What's in a name? Plenty, say 'Crownsville' opponents

February 28, 1997|By Andrea F. Siegel | Andrea F. Siegel,SUN STAFF

Anne Arundel County blue bloods can relax. But others may do the opposite.

Students at the new high school for disruptive teen-agers are asking that their school be named Crownsville High School.

That will pacify long-established area families who took offense last month when school officials agreed on Arundel Academy as a temporary name, said Del. Robert C. Baldwin. The West County Republican is from a family that helped found the Anne Arundel Academy, a once-tony, now-folded semiprivate high school in Millersville.

The alternative school became nameless again within days.

But Gerald Stansbury, president of the local chapter of the NAACP, is bristling at the suggestion of using Crownsville in the name of a school for troubled children. It invites the automatic association many people make between Crownsville and people who are mentally ill, and harks to an era when mental hospitals were segregated, he said.

The school -- the last chance for a public education for some youths -- opened last month in the Winterode Building on the grounds of Crownsville Hospital Center.

Baldwin called the name "a beauty."

"I can go for that," he said. "It is a geographical location, and it is well identified."

Geography is not the issue to Stansbury.

"I personally feel that Crownsville is not an appropriate name for the school," he said. "I think it paints a stigma on the school by being so close to the hospital."

He will suggest naming the school for William Bishop, a wealthy black Annapolis physician in the 1870s who, with his wife, helped many young people get ahead.

"His main focus was on hope and achievement -- the general focus we want to bring to the school," Stansbury said.

Superintendent Carol S. Parham is recommending that the school board accept the Crownsville name. The school board is scheduled to vote on the name at its meeting Wednesday.

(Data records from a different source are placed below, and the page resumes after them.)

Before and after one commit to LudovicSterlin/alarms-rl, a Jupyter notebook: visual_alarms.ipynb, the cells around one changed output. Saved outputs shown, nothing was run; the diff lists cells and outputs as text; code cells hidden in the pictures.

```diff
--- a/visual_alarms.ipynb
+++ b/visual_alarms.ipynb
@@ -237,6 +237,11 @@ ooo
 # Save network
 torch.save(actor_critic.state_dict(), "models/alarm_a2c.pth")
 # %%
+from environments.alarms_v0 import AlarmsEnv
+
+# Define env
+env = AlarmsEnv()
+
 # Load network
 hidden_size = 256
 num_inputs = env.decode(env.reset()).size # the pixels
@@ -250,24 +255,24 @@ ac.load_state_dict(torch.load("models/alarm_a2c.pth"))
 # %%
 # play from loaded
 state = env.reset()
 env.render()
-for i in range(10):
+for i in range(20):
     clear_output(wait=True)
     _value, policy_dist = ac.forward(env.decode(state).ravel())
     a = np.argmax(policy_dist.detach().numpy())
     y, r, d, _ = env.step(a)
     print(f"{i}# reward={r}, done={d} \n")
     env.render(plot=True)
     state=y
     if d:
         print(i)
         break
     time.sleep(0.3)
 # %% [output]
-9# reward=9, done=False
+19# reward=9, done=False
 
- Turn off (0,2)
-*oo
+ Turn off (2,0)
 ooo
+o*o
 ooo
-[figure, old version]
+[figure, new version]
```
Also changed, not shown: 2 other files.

Pub Date: 2/28/97

Baltimore Sun Articles
Please note the green-lined linked article text has been applied commercially without any involvement from our newsroom editors, reporters or any other editorial staff.